* _Input material_
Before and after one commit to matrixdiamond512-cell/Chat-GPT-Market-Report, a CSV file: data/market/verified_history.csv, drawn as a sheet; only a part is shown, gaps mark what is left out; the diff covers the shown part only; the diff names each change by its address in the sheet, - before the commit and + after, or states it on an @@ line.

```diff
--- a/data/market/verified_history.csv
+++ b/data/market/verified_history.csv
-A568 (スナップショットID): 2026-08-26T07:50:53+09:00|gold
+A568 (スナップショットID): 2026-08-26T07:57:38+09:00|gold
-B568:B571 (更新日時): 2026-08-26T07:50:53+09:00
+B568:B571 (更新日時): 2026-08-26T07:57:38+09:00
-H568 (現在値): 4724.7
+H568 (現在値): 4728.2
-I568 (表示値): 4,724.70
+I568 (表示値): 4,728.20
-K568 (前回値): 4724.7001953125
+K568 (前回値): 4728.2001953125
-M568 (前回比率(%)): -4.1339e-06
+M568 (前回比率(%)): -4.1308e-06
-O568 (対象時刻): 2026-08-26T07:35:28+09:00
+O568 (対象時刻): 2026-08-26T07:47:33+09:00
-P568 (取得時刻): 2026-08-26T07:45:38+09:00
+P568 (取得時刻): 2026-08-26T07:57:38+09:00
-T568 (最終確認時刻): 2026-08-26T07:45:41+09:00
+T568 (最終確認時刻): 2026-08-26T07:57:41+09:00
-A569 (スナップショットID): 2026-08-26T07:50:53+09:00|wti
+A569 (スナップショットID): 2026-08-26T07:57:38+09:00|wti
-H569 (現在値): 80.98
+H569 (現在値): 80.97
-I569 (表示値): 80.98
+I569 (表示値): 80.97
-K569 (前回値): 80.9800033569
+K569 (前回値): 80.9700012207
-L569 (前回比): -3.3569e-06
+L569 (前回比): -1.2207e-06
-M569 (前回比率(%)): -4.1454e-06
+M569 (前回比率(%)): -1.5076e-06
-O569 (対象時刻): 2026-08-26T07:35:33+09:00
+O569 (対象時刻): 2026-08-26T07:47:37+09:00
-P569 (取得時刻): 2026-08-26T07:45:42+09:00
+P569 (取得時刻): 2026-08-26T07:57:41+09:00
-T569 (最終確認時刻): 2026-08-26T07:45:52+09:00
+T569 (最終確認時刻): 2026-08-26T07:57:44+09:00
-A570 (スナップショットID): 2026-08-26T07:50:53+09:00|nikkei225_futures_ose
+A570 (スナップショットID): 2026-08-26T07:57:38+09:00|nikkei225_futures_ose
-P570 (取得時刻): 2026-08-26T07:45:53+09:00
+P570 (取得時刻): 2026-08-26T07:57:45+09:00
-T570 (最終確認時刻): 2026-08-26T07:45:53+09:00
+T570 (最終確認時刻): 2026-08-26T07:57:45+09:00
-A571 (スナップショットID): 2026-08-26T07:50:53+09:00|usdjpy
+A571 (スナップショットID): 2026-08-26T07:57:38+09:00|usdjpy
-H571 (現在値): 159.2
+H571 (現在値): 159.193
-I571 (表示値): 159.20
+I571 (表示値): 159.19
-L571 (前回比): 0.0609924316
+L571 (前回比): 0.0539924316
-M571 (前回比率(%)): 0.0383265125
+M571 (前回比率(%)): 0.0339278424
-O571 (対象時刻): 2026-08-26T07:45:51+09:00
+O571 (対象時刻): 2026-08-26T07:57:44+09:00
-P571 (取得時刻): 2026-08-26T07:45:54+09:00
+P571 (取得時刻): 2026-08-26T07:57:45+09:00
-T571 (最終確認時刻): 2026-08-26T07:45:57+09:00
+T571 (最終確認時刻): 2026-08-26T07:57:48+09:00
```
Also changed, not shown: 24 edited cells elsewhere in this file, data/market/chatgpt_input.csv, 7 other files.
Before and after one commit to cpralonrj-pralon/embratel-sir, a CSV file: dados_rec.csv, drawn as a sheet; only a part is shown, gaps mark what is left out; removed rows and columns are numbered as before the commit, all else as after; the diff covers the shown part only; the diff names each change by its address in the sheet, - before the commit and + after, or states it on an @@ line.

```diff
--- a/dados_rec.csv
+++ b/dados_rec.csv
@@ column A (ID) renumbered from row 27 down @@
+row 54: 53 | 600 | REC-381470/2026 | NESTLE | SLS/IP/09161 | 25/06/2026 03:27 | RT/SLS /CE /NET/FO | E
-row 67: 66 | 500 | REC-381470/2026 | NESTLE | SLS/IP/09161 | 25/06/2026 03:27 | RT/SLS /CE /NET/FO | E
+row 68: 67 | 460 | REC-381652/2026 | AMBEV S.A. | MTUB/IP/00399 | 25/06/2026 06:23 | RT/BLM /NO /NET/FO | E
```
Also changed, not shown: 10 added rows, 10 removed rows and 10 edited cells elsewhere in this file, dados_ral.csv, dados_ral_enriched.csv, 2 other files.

* _Task objective_
Retype the whole listing above exactly as it appears.

* _Task answer_
Before and after one commit to matrixdiamond512-cell/Chat-GPT-Market-Report, a CSV file: data/market/verified_history.csv, drawn as a sheet; only a part is shown, gaps mark what is left out; the diff covers the shown part only; the diff names each change by its address in the sheet, - before the commit and + after, or states it on an @@ line.

```diff
--- a/data/market/verified_history.csv
+++ b/data/market/verified_history.csv
-A568 (スナップショットID): 2026-08-26T07:50:53+09:00|gold
+A568 (スナップショットID): 2026-08-26T07:57:38+09:00|gold
-B568:B571 (更新日時): 2026-08-26T07:50:53+09:00
+B568:B571 (更新日時): 2026-08-26T07:57:38+09:00
-H568 (現在値): 4724.7
+H568 (現在値): 4728.2
-I568 (表示値): 4,724.70
+I568 (表示値): 4,728.20
-K568 (前回値): 4724.7001953125
+K568 (前回値): 4728.2001953125
-M568 (前回比率(%)): -4.1339e-06
+M568 (前回比率(%)): -4.1308e-06
-O568 (対象時刻): 2026-08-26T07:35:28+09:00
+O568 (対象時刻): 2026-08-26T07:47:33+09:00
-P568 (取得時刻): 2026-08-26T07:45:38+09:00
+P568 (取得時刻): 2026-08-26T07:57:38+09:00
-T568 (最終確認時刻): 2026-08-26T07:45:41+09:00
+T568 (最終確認時刻): 2026-08-26T07:57:41+09:00
-A569 (スナップショットID): 2026-08-26T07:50:53+09:00|wti
+A569 (スナップショットID): 2026-08-26T07:57:38+09:00|wti
-H569 (現在値): 80.98
+H569 (現在値): 80.97
-I569 (表示値): 80.98
+I569 (表示値): 80.97
-K569 (前回値): 80.9800033569
+K569 (前回値): 80.9700012207
-L569 (前回比): -3.3569e-06
+L569 (前回比): -1.2207e-06
-M569 (前回比率(%)): -4.1454e-06
+M569 (前回比率(%)): -1.5076e-06
-O569 (対象時刻): 2026-08-26T07:35:33+09:00
+O569 (対象時刻): 2026-08-26T07:47:37+09:00
-P569 (取得時刻): 2026-08-26T07:45:42+09:00
+P569 (取得時刻): 2026-08-26T07:57:41+09:00
-T569 (最終確認時刻): 2026-08-26T07:45:52+09:00
+T569 (最終確認時刻): 2026-08-26T07:57:44+09:00
-A570 (スナップショットID): 2026-08-26T07:50:53+09:00|nikkei225_futures_ose
+A570 (スナップショットID): 2026-08-26T07:57:38+09:00|nikkei225_futures_ose
-P570 (取得時刻): 2026-08-26T07:45:53+09:00
+P570 (取得時刻): 2026-08-26T07:57:45+09:00
-T570 (最終確認時刻): 2026-08-26T07:45:53+09:00
+T570 (最終確認時刻): 2026-08-26T07:57:45+09:00
-A571 (スナップショットID): 2026-08-26T07:50:53+09:00|usdjpy
+A571 (スナップショットID): 2026-08-26T07:57:38+09:00|usdjpy
-H571 (現在値): 159.2
+H571 (現在値): 159.193
-I571 (表示値): 159.20
+I571 (表示値): 159.19
-L571 (前回比): 0.0609924316
+L571 (前回比): 0.0539924316
-M571 (前回比率(%)): 0.0383265125
+M571 (前回比率(%)): 0.0339278424
-O571 (対象時刻): 2026-08-26T07:45:51+09:00
+O571 (対象時刻): 2026-08-26T07:57:44+09:00
-P571 (取得時刻): 2026-08-26T07:45:54+09:00
+P571 (取得時刻): 2026-08-26T07:57:45+09:00
-T571 (最終確認時刻): 2026-08-26T07:45:57+09:00
+T571 (最終確認時刻): 2026-08-26T07:57:48+09:00
```
Also changed, not shown: 24 edited cells elsewhere in this file, data/market/chatgpt_input.csv, 7 other files.
Before and after one commit to cpralonrj-pralon/embratel-sir, a CSV file: dados_rec.csv, drawn as a sheet; only a part is shown, gaps mark what is left out; removed rows and columns are numbered as before the commit, all else as after; the diff covers the shown part only; the diff names each change by its address in the sheet, - before the commit and + after, or states it on an @@ line.

```diff
--- a/dados_rec.csv
+++ b/dados_rec.csv
@@ column A (ID) renumbered from row 27 down @@
+row 54: 53 | 600 | REC-381470/2026 | NESTLE | SLS/IP/09161 | 25/06/2026 03:27 | RT/SLS /CE /NET/FO | E
-row 67: 66 | 500 | REC-381470/2026 | NESTLE | SLS/IP/09161 | 25/06/2026 03:27 | RT/SLS /CE /NET/FO | E
+row 68: 67 | 460 | REC-381652/2026 | AMBEV S.A. | MTUB/IP/00399 | 25/06/2026 06:23 | RT/BLM /NO /NET/FO | E
```
Also changed, not shown: 10 added rows, 10 removed rows and 10 edited cells elsewhere in this file, dados_ral.csv, dados_ral_enriched.csv, 2 other files.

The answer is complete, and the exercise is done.